by Gayle Forman
First sentence: “It’s the dream I always have: I’m on a plane, high above the clouds.”
Support your local independent bookstore: buy it there!
Content: There are a half-dozen f-bombs in addition to a handful of other milder swear words. Also there’s off-screen sex and some drug use. For these reasons, the book is in the Teen (ages 14+) section of the bookstore.
Others in the series: Just One Day

The book opens with Willem de Reuter, Dutch actor and playboy, waking from a coma. For those who have read Just One Day, you know exactly what point in the overarching story of Willem and Allyson that this picks up. The question is: where does Willem go from here?
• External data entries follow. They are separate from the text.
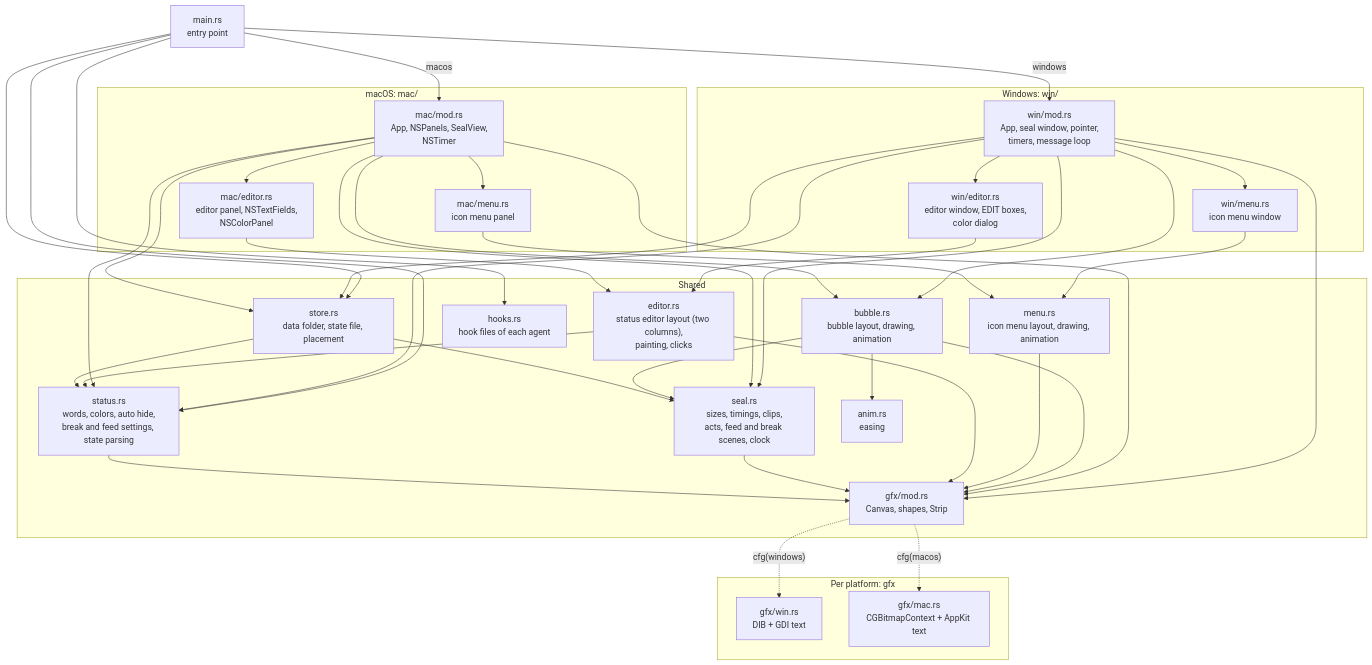
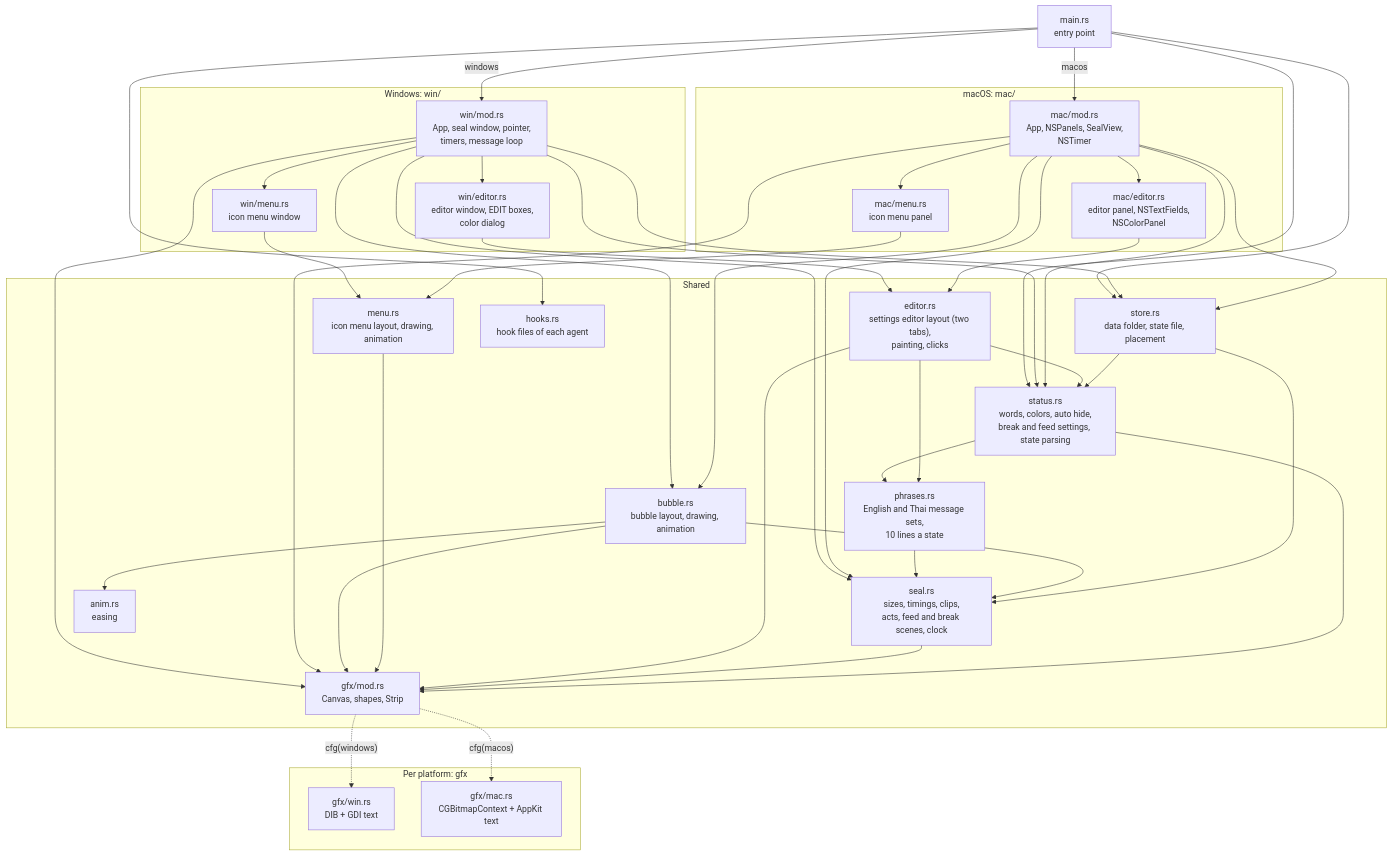
Before and after one commit to thanachaiakt/ai-mascot-hook: the second of 7 diagrams in docs/en/architecture.md, drawn with Mermaid. The commit also changed other lines of this file and 40 other files, not shown here.

````diff
--- a/docs/en/architecture.md
+++ b/docs/en/architecture.md
@@ -50,63 +50,66 @@
 ```mermaid
 flowchart TB
     main["main.rs<br/>entry point"]
 
     subgraph shared["Shared"]
         seal["seal.rs<br/>sizes, timings, clips,<br/>acts, feed and break scenes, clock"]
         store["store.rs<br/>data folder, state file, placement"]
         status["status.rs<br/>words, colors, auto hide,<br/>break and feed settings, state parsing"]
+        phrases["phrases.rs<br/>English and Thai message sets,<br/>10 lines a state"]
         bubble["bubble.rs<br/>bubble layout, drawing, animation"]
         menu["menu.rs<br/>icon menu layout, drawing, animation"]
-        editor["editor.rs<br/>status editor layout (two columns),<br/>painting, clicks"]
+        editor["editor.rs<br/>settings editor layout (two tabs),<br/>painting, clicks"]
         hooks["hooks.rs<br/>hook files of each agent"]
         anim["anim.rs<br/>easing"]
         gfx["gfx/mod.rs<br/>Canvas, shapes, Strip"]
     end
 
     subgraph backends["Per platform: gfx"]
         gwin["gfx/win.rs<br/>DIB + GDI text"]
         gmac["gfx/mac.rs<br/>CGBitmapContext + AppKit text"]
     end
 
     subgraph win["Windows: win/"]
         wmod["win/mod.rs<br/>App, seal window, pointer,<br/>timers, message loop"]
         wmenu["win/menu.rs<br/>icon menu window"]
         wed["win/editor.rs<br/>editor window, EDIT boxes,<br/>color dialog"]
     end
 
     subgraph mac["macOS: mac/"]
         mmod["mac/mod.rs<br/>App, NSPanels, SealView,<br/>NSTimer"]
         mmenu["mac/menu.rs<br/>icon menu panel"]
         med["mac/editor.rs<br/>editor panel, NSTextFields,<br/>NSColorPanel"]
     end
 
     main --> hooks
     main --> status
     main --> store
     main -- "windows" --> wmod
     main -- "macos" --> mmod
 
     wmod --> wmenu
     wmod --> wed
     mmod --> mmenu
     mmod --> med
     wmenu & mmenu --> menu
     wed & med --> editor
     wmod & mmod --> bubble
     wmod & mmod --> seal
     wmod & mmod --> store
     wmod & mmod --> status
     wmod & mmod --> gfx
 
     bubble --> anim
     bubble --> gfx
     menu & editor --> gfx
     editor --> status
+    status & editor --> phrases
+    phrases --> seal
     bubble --> seal
     store --> seal
     store --> status
     seal --> gfx
     status --> gfx
     gfx -. "cfg(windows)" .-> gwin
     gfx -. "cfg(macos)" .-> gmac
 ```
````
While I’ve known that this book was coming out since reading Just One Day, I have to admit that I’m not sure it needed a companion book, or that Willem’s side of  the story needed to be told. That said, I was curious about Willem as a character, and the path that he took over the year that Allyson was trying to figure herself out. It turns out that while Willem’s path was more adventurous than Allyson’s, it essentially was the same: he needed to figure himself out.

However, it was Willem’s adventurous lifestyle that made the book for me. He couldn’t shake the memory of Allyson — or Lulu as he called her — and the searching for her (and, inadvertently, the healing from the grief of his father’s death three years before) took him to Mexico and India as well as through rural Netherlands and Amsterdam. I’m a sucker for books like these, ones where the main character gets to travel the world, giving himself over to the experience of seeing things.

And even though Willem is uncertain about his direction and, admittedly, a bit angsty (or in a funk a we’d call it around our house), he’s a pretty amiable character to be traveling the world with. I love how he picks up friends as he wanders from place to place. And how he just falls into experiences. It seems so… effortless.

I do understand that in many ways this is a fantasy. Not only the love-at-first-sight thing, but also the Fate/Kismet/Karma thing. No one’s life is that effortless, that charmed, that fate-driven. But, it was a nice fantasy to immerse oneself in for a while to get away from the drugery of “real” life.